World Science Scholars

1.5 Gravity’s Messenger

discussion Discussion
Note

Discussions are a place where registered users can click on Reply to share their ideas and questions that follow from the material we’re covering. All users can view the conversation and indicate their like or dislike for a specific comment.

Viewing 20 reply threads
    • Einstein was known for visualizing his ideas and theories, and for creating simple but powerful thought experiments to explain the concepts he pioneered. Do you rely on visualizations to understand difficult scientific concepts? How do you wrap your head around the challenging topics you have studied?

    • I often think non verbally and in visualizations. It can be hard to express my ideas to others, but when I finally figure out how to verbally express my ideas, I often gain new insight.

    • Visualizations are a key to understanding an otherwise complex subject. So, even when I studied maths, I used to transfer an equation to the corresponding curve (and do some curve analysis with it), which enhanced understanding significantly. Same thing with relativity (both): Understanding why we don’t experience effects of velocity or varying gravity gets much easier when you draw a simple graph which lets you see immediately what’s going on.

    • Why Gravity is a type 2 metric tensor field ??

    • Certainly. I have a notebook and pencil for these WSU courses. In that notebook I draw rough models in addition to calculations.

    • Visualization is essential for my understanding. Repetition aids any of my studies. I can’t count the how many times I have watched every episode of World Science Festival on YouTube. Muscle memory works and once I feel I have a grasp on a concept, I will research and obsess over it until my inquisitive nature is satisfied, as temporary as that satisfaction might be.

    • Intuitive understanding makes it look worth.Developing such understanding involves visualization,analogies,mathematics and everything.

    • Yes, visualizations help in some cases to understand concepts, and much more those that I imagine in my mind. What I do is create an outline drawing in my mind, and I see it completely clear

    • Similar concept has been discribed in Indian vedas when Lord Narayan sleeping on sarpent in sea.
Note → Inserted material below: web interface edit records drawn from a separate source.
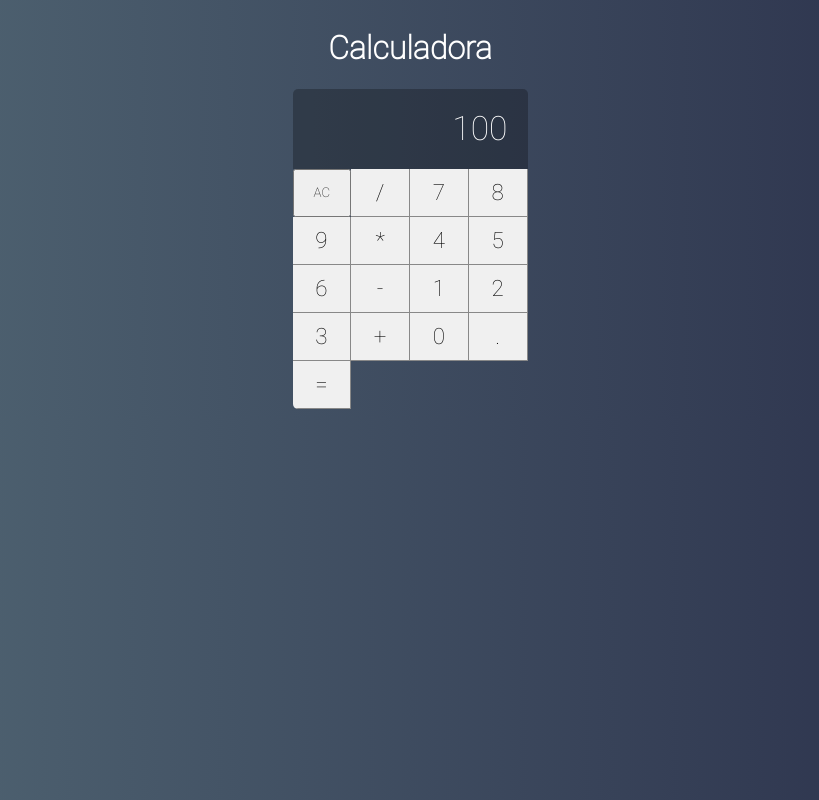
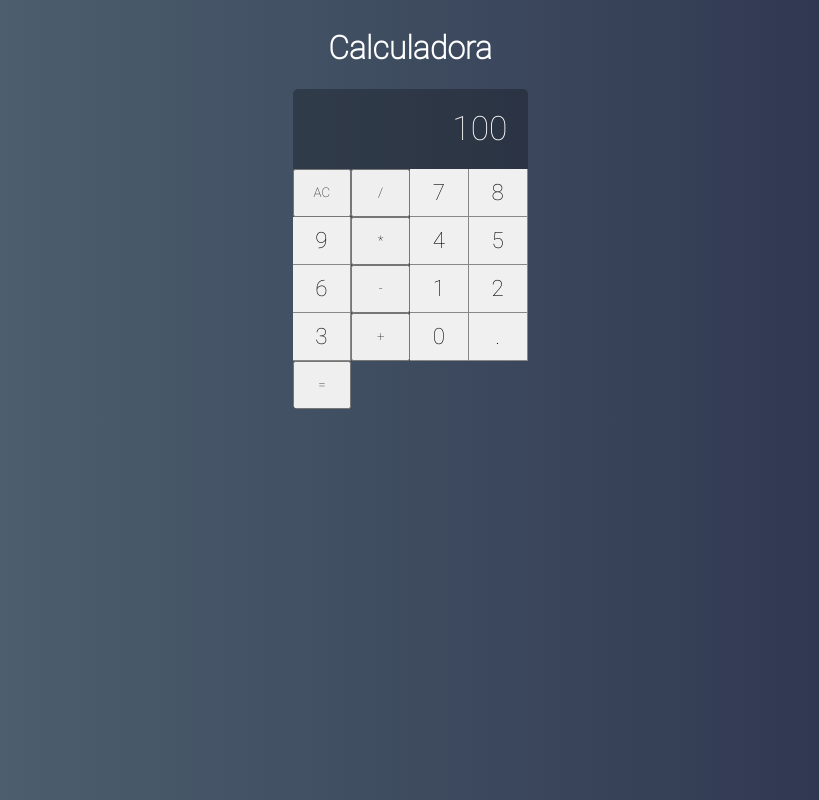
Before and after one commit to reytler/calculadora, a React (Create React App) app: page / in a window 1280 px wide. Shown: the whole page, without its empty margins (230-1049 px from the left). Built offline with nearby package versions, Linux system fonts and the light colour scheme.

Commit message:
Button#2

```diff
--- a/src/main/Calculator.jsx
+++ b/src/main/Calculator.jsx
@@ -31,22 +31,22 @@ export default class Calculator extends Component {
             <div className="calculator">
                 <Display value={100}/>
                 <Button label="AC" click={this.clearMemory} triple />
-                <Button label="/" click={this.setOperation} />
+                <Button label="/" click={this.setOperation} operation />
                 <Button label="7" click={this.addDigit} />
                 <Button label="8" click={this.addDigit} />
                 <Button label="9" click={this.addDigit} />
-                <Button label="*" click={this.setOperation} />
+                <Button label="*" click={this.setOperation} operation/>
                 <Button label="4" click={this.addDigit} />
                 <Button label="5" click={this.addDigit} />
                 <Button label="6" click={this.addDigit} />
-                <Button label="-" click={this.setOperation} />
+                <Button label="-" click={this.setOperation} operation/>
                 <Button label="1" click={this.addDigit} />
                 <Button label="2" click={this.addDigit} />
                 <Button label="3" click={this.addDigit} />
-                <Button label="+" click={this.setOperation} />
+                <Button label="+" click={this.setOperation} operation/>
                 <Button label="0" click={this.addDigit} />
                 <Button label="." click={this.addDigit} />
-                <Button label="=" click={this.setOperation} />
+                <Button label="=" click={this.setOperation} operation/>
             </div>
         )
     }
```
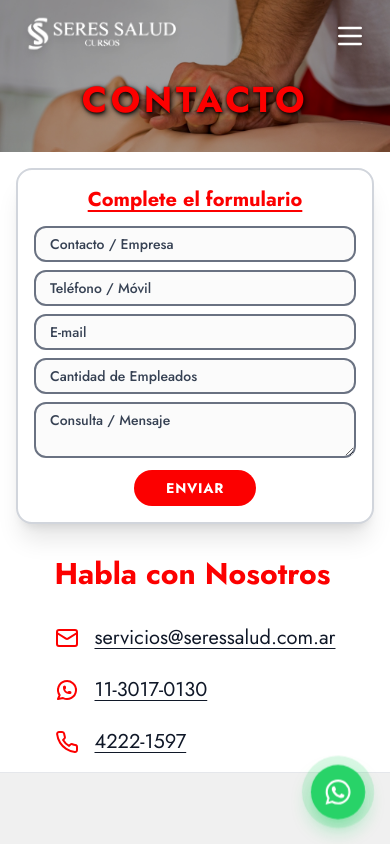
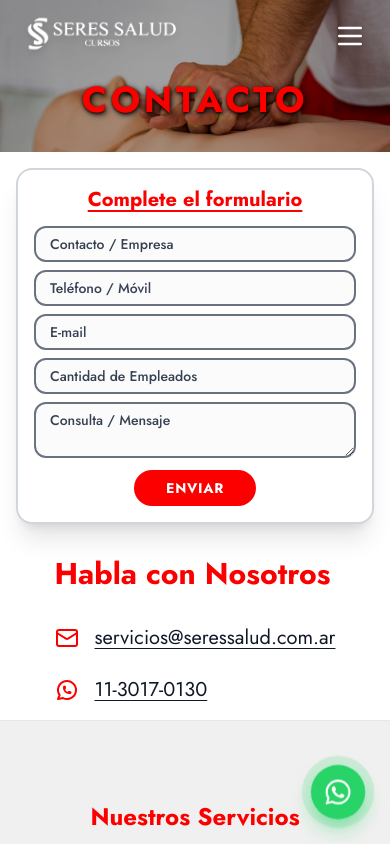
Before and after one commit to SeresML/CursosSeres, a Next.js app: page /contacto in a window 390 px wide. Shown: the top 844 px of the page. Built offline with nearby package versions, Linux system fonts and the light colour scheme.

Commit message:
chore: remove landline phone number from footer and contact page

```diff
--- a/src/app/contacto/page.tsx
+++ b/src/app/contacto/page.tsx
@@ -63,18 +63,6 @@
                     11-3017-0130
                   </a>
                 </div>
-
-                {/* Phone */}
-                <div className="flex items-center gap-4">
-                  <div className="text-[#fc0000]">
-                    <svg width="24" height="24" viewBox="0 0 24 24" fill="none" stroke="currentColor" strokeWidth="2" strokeLinecap="round" strokeLinejoin="round">
-                      <path d="M22 16.92v3a2 2 0 0 1-2.18 2 19.79 19.79 0 0 1-8.63-3.07 19.5 19.5 0 0 1-6-6 19.79 19.79 0 0 1-3.07-8.67A2 2 0 0 1 4.11 2h3a2 2 0 0 1 2 1.72 12.84 12.84 0 0 0 .7 2.81 2 2 0 0 1-.45 2.11L8.09 9.91a16 16 0 0 0 6 6l1.27-1.27a2 2 0 0 1 2.11-.45 12.84 12.84 0 0 0 2.81.7A2 2 0 0 1 22 16.92z" />
-                    </svg>
-                  </div>
-                  <a href="tel:4222-1597" className="text-xl text-gray-900 underline decoration-1 underline-offset-4 hover:text-[#fc0000] transition">
-                    4222-1597
-                  </a>
-                </div>
               </div>
             </div>
           </div>
--- a/src/app/layout.tsx
+++ b/src/app/layout.tsx
@@ -75,7 +75,6 @@
               <div className="flex flex-col gap-5 text-base font-medium text-gray-800">
                 <a href="mailto:servicios@seressalud.com.ar" className="hover:text-[#fc0000] transition-colors">servicios@seressalud.com.ar</a>
                 <a href="https://wa.me/5491130170130?utm_source=chatgpt.com" target="_blank" rel="noopener noreferrer" className="hover:text-[#fc0000] transition-colors">11-3017-0130</a>
-                <p>4222-1597</p>
               </div>
             </div>
           </div>
```
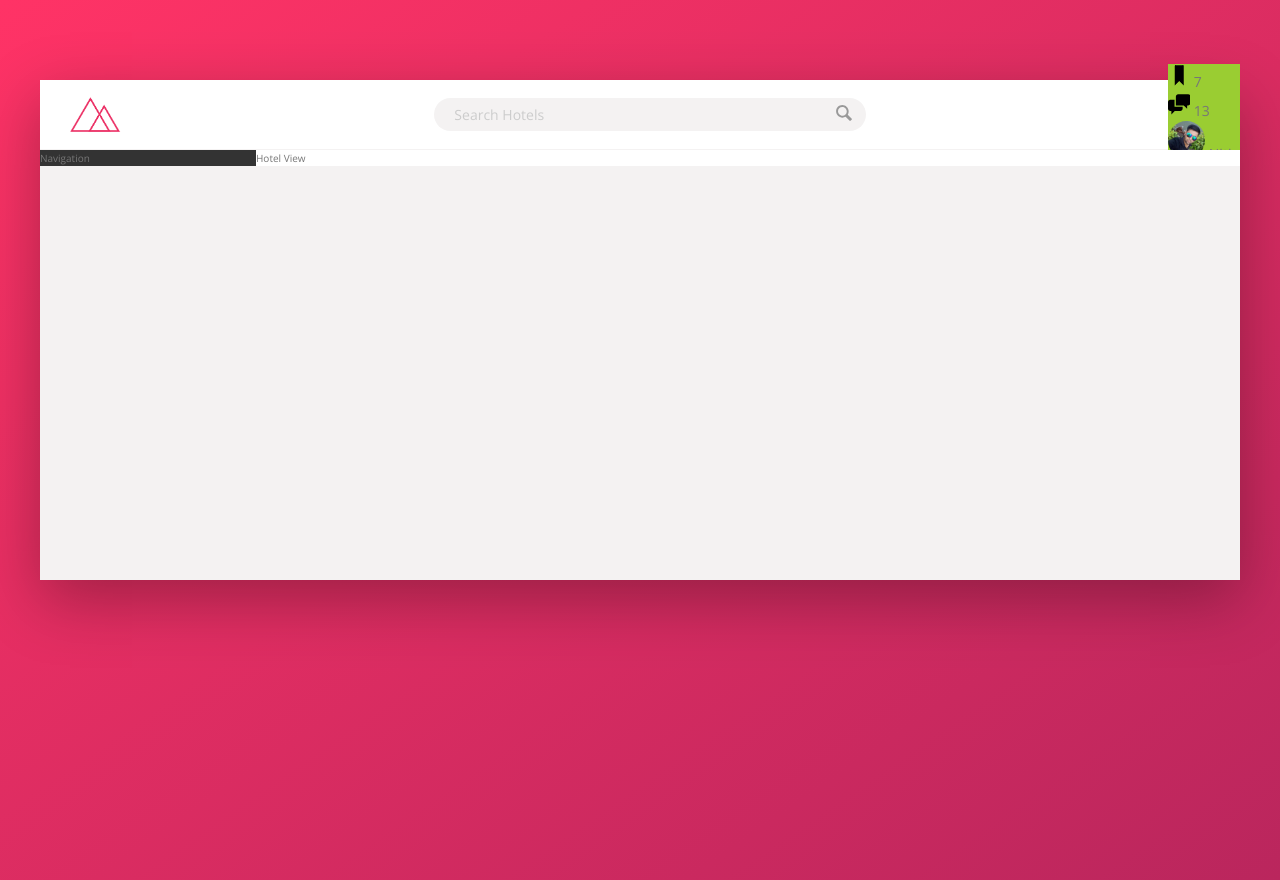
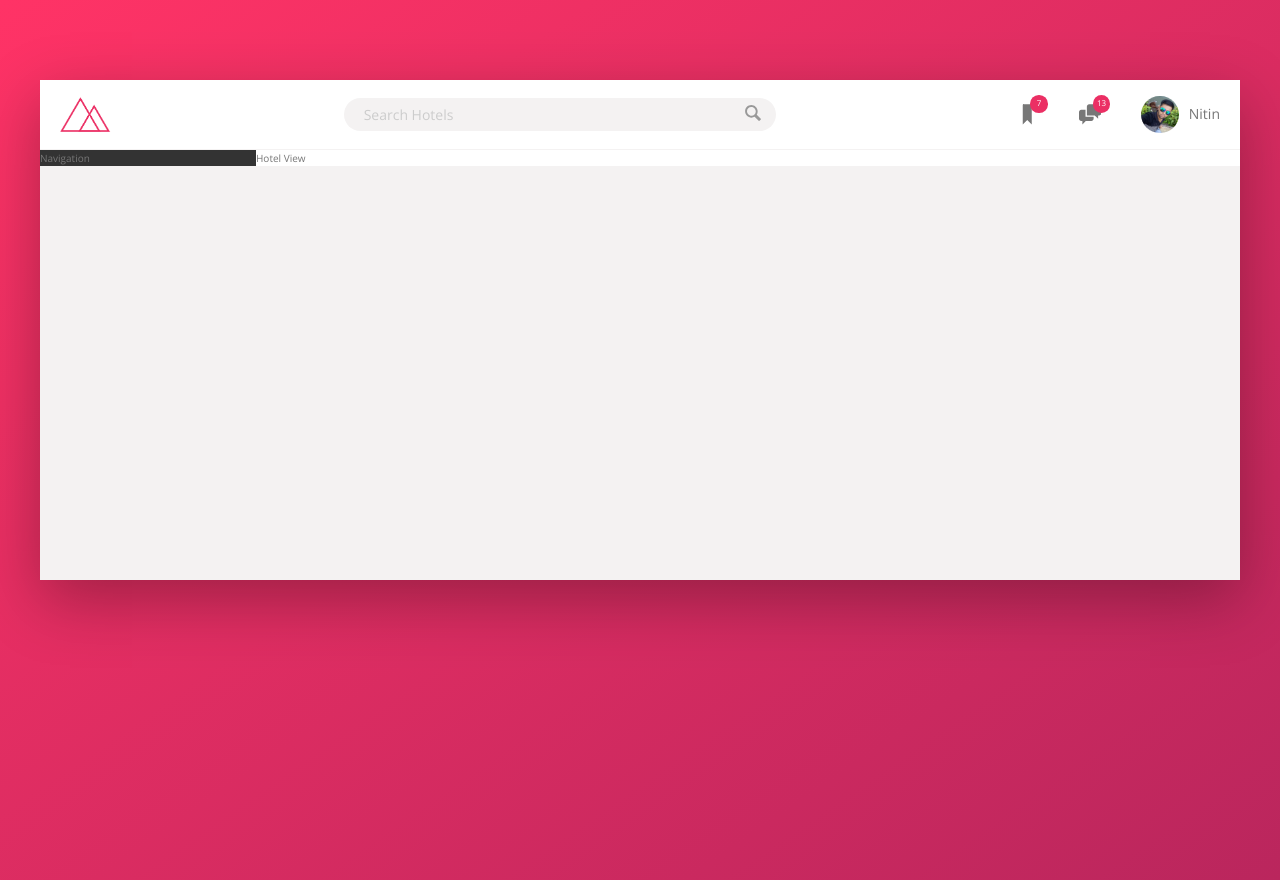
Before and after one commit to nitinporwal/Twillo, a website: page index.html in a window 1280 px wide. Drawn offline with nearby package versions, Linux system fonts and the light colour scheme.

Commit message:
complete header component

```diff
--- a/sass/_components.scss
+++ b/sass/_components.scss
@@ -3,7 +3,7 @@
 
 .logo {
   height: 3.5rem;
-  margin-left: 3rem;
+  margin-left: 2rem;
 }
 
 //////////////////////////////////////
@@ -64,27 +64,52 @@
 // USER NAVIGATION
 
 .user-nav {
-  background-color: yellowgreen;
+  display: flex;
+  align-items: center;
+  align-self: stretch;
+  justify-content: center;
+
+  & > * {
+    padding: 0 2rem;
+    cursor: pointer;
+    height: 100%;
+    display: flex;
+    align-items: center;
+  }
+
+  & > *:hover {
+    background-color: var(--color-grey-light-2);
+  }
   &__icon-box {
+    position: relative;
   }
 
   &__icon {
     height: 2.25rem;
     width: 2.25rem;
-  }
-
-  &__user {
+    fill: var(--color-grey-dark-2);
   }
 
   &__notification {
+    font-size: 0.8rem;
+    height: 1.75rem;
+    width: 1.75rem;
+    border-radius: 50%;
+    background-color: var(--color-primary);
+    color: #fff;
+    position: absolute;
+    top: 1.5rem;
+    right: 1.1rem;
+
+    display: flex;
+    justify-content: center;
+    align-items: center;
   }
 
   &__user-photo {
     height: 3.75rem;
     width: 3.75rem;
     border-radius: 50%;
-  }
-
-  &__user-name {
+    margin-right: 1rem;
   }
 }
```
Also changed, not shown: css/style.css.
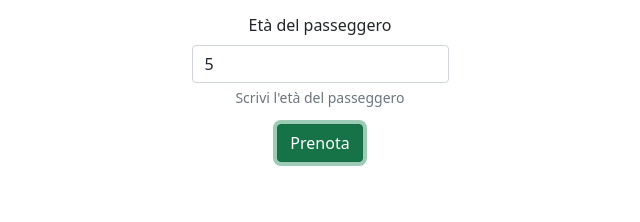
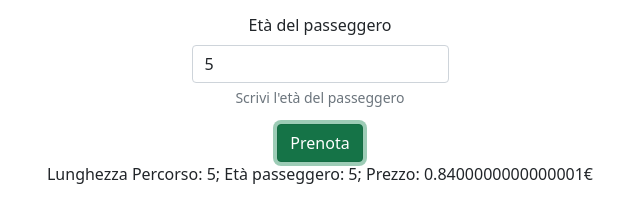
Before and after one commit to Luniophel/js-biglietto-treno-form, a plain HTML site: page index.html in a window 1280 px wide. Both pictures are taken after typing "5", "5" into the empty fields and a click on the button "Prenota". Shown: the part 154-376 px from the top of the page, without its empty margins (320-960 px from the left). Drawn offline with nearby package versions, Linux system fonts and the light colour scheme.

Commit message:
milestone 2 complete

```diff
--- a/calcTicket.js
+++ b/calcTicket.js
@@ -3,5 +3,37 @@ ticketForm.addEventListener('submit', calcPrice);
 function calcPrice(submit)
 {
     submit.preventDefault();
-    console.log("sono collegato");
+    //console.log("sono collegato");
+
+    //Mi prendo gli input
+    const tripLenghtKm = document.getElementById('tripLenghtKm').value;
+    const userAge = document.getElementById('userAge').value;
+    //console.log(tripLenghtKm);
+    //console.log(userAge);
+
+    //Prezzo default e sconti
+    const pricePerKm = 0.21;
+    const childrenDiscount = 0.20;
+    const elderDiscount = 0.40;
+
+    //Calcolo il prezzo
+    let ticketPrice = tripLenghtKm * pricePerKm;
+    if (userAge < 18)
+    {
+        ticketPrice -= (ticketPrice * childrenDiscount);
+    }
+    //Applicazione dello sconto per over65
+    if (userAge >= 65)
+    {
+        ticketPrice -= (ticketPrice * elderDiscount);
+    }
+    //Restituisco l'output
+    const ul = document.getElementById('ticketData');
+    // creo un elemento li
+    const li = document.createElement('li');
+    li.innerHTML = 'Lunghezza Percorso: ' + tripLenghtKm + '; ' + 'Età passeggero: ' + userAge + '; ' + 'Prezzo: ' + ticketPrice + "€";
+    // aggiungo li a ul
+    ul.appendChild(li);
+
+    //console.log(ticketPrice);
 }
--- a/index.html
+++ b/index.html
@@ -16,7 +16,7 @@
         <form id="ticketForm">
             <div class="mb-3">
                 <label for="tripLenghtKm" class="form-label">Lunghezza percorso (km)</label>
-                <input type="number" class="form-control" id="tripLenghtKm" aria-describedby="tripLenghtHelp">
+                <input type="number" step="0.01" class="form-control" id="tripLenghtKm" aria-describedby="tripLenghtHelp">
                 <div id="tripLenghtHelp" class="form-text">Scrivi in KM la lunghezza del percorso.</div>
             </div>
             <div class="mb-3">
@@ -28,6 +28,7 @@
         </form>
     </div>
 
+<ul class="list-group" id="ticketData"></ul>
 
     <!-- Optional JavaScript; choose one of the two! -->
 
```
In which sea is pool of different energies, energy passing in the form of waves.

    • GR

    • I am not very good at using analogies, but I love when other people use them. I liked the analogy of an introvert friend leaving a party as a way to visualize gravitational wave frequency.

    • I use the mind to internally visualise the concept and recite the facts. It is not that I need to visualise it to understand but that in visualising it the concept can be observed at will and in a sense be unbounded by imagination.

    • Oh yes, I’m visual thinker.

    • Yes I think visually, but I wish I could do thought experiments in my head.

    • Thought experiments were like solving geometry. Only this time, spacetime was a concept created by the very person who thought of it, and so his understanding were conceived by the very nature of the universe.

    • Visualizations help me clarify concepts

    • I often rely on demonstrations and contextualizing own ideas

    • I have been trying without success to visualize spacetime warped by mass – two dimensional illustrations are all very good and help some, but that doesn’t help me see it the way it is. I know that a black hole cannot be a circluar but must be spherical, but how do I visualize a negative three dimensional sphere? I can put my hands around it but not my eyes.

    • I have used visualizations in my schoolwork since a very young age because I find them t be an easy way to understand the current topic. although my artistic skills are very minimal I can still manage to understand what I was attempting to draw.

    • I believe being involved with studying astrophysics, partical physics since middle school , visualization definitely provided a new dimension to the understanding if concepts . Like even if topics are sometimes hard visualization can make it easir actually easier to understand

    • I would say “yes”, although I think using voice in my head. Some people use images to think, for example they count not with voice but imagining slides with numbers in their head, visually. This makes a big difference depending on what you’re trying to solve – it’s much easier to do math if you can represent the symbols visually in your head than just saying “two plus two equals four” as spoken words in your head. Few people understand this and think that you’re a moron simply because you have a different representation in your head and you appear “slow” in math precisely because of that representation.

You must be logged in to reply to this discussion.

Send this to a friend